To each and to all greetings.
I am writing from Saint-Remy-de-Provence where I am spending a week with Jean and Paul who are still meandering through France in search of the perfect setting for their art work. The setting is nearly idyllic, in the middle of an olive orchard, at the edge of town, in a rented house (the French call it a “gite”) with the momentous name of “Mas du Roi des Rois”, i.e. Home of the King of Kings. No wonder, I have been stuck in awe ever since my arrival.
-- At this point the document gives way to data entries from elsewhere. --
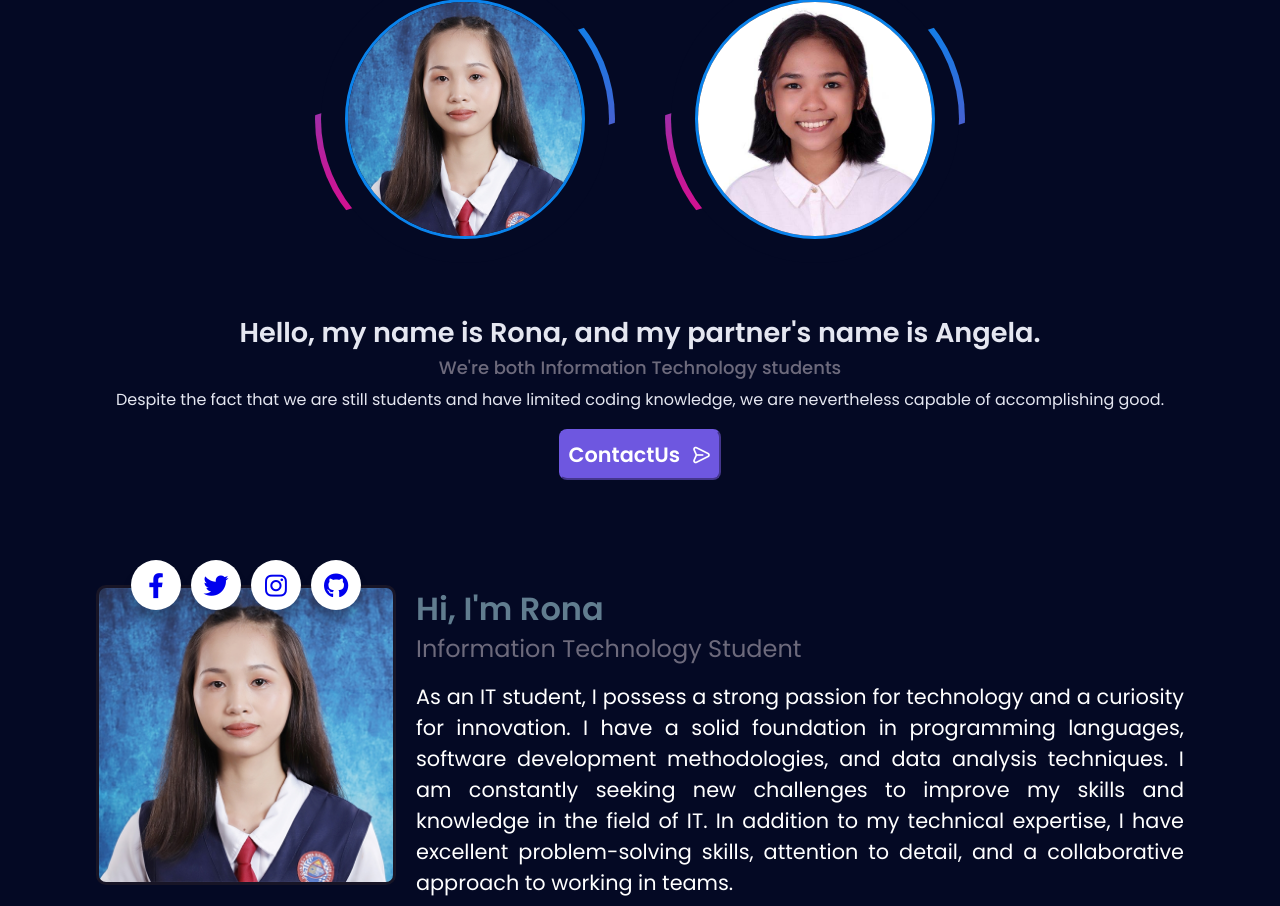
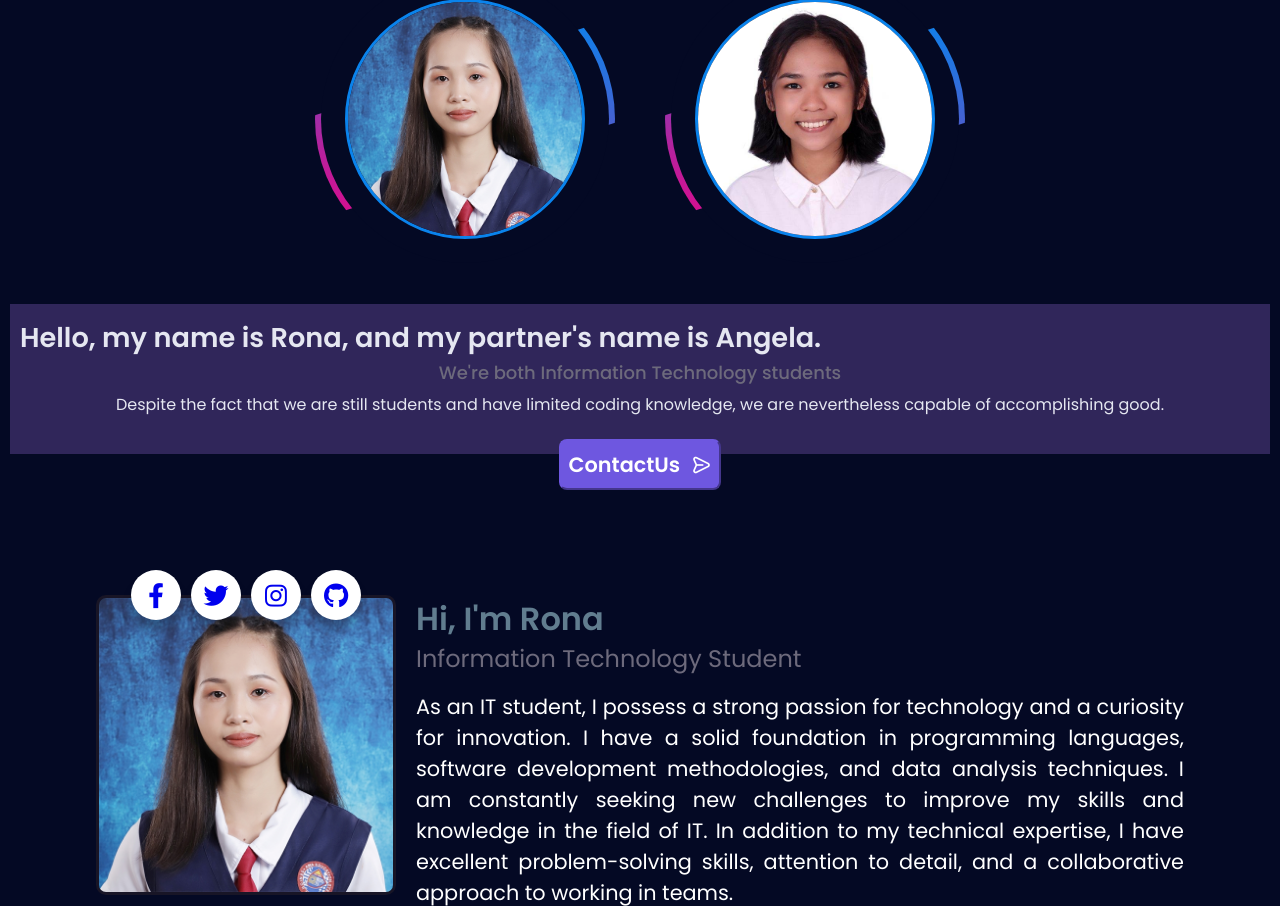
Before and after one commit to Roonnnaaaa/Balangat_Hugo_Web_Profile, a PHP site: page / in a window 1280 px wide. Shown: the part 136-1042 px from the top of the page. Run offline with PHP 8.4, Linux system fonts and the light colour scheme.

Commit message:
added changes in css

```diff
--- a/css/main.css
+++ b/css/main.css
@@ -300,15 +300,22 @@ nav ul li a:active{
 
 /*HOME DATA*/
 .home_data{
-    width: 100%;
     text-align: center;
-    grid-column: 1/3;
     padding: 10px;
     color: #e5e7f1;
+
+}
+.home_info{
+    justify-content: center;
+    text-align: center;
+    padding:  5px 10px;
+    background-color: #8760c556;
+
 }
 .home_title{
     font-size: 1.7rem;
     padding-top: 0.5rem;
+    text-align: left;
 }
 .home_subtitle{
     font-size: 1.125rem;
```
My hosts being artists did welcome me at the TGV station in Avignon with huge paint brushes in hand, so that I would be sure not to miss them. And then since then, it has been slave labor: I have been initiated to painting with soft pastels, and forced to produce something almost every day. One misstep and as with apprentices of yesteryear, I got stuck with brushstrokes by the masters. I was even forced to take a walk in nature and go to the shore of Lac de Peiroou in the Alpilles; it is an artificial lake created during the first century BC by the Romans when they built a dam on the local stream. The landscape is spectacular and my modest rendering in no way does justice to the actual view.
Among other indignities, I was forced to come to town to an art show, to return to town on market day (absolutely spectacular) and to spend one day to go to Camargue to the ornithological park of Pont du Gau, the most distinguished denizens of which are pink flamingos who continue doing their flamingo thing with total disregard for their human visitors. Almost as distinguished are the mosquitoes who are supposed to feast on human blood, but a little breeze during our day frustrated their voracity, and you could have heard me sing, well hum at most, “O Freude”. Less famous, but certainly quite spectacular are beavers, carps, and other animals that are difficult to meet on an ordinary subway ride.
Each of you will be able to understand, I trust, why I anticipate with strong feelings the arrival of Friday when I catch a bullet train to Paris. Witness to my sufferings, some of my “artwork” is exhibited below:
Self Portraits After Too Much Wine
Also a sample of what I saw in St. Remy.
For those among you who remain clueless, Saint-Remy-de-Provence is where Vincent Van Gogh was interned; more recently Dr. Albert Schweitzer was also interned in the same place, although for different reasons, the latter because he was a German subject and it was not fashionable to be so during WWI. Among other titles to fame, Saint-Remy was Charles Gounod’s birthplace and it had already been so earlier to Nostradamus.
In spite of everything, as documented above, I cannot thank enough Paul and Jean for their kindness, their hospitality, and their patience and their permanent upbeat mood.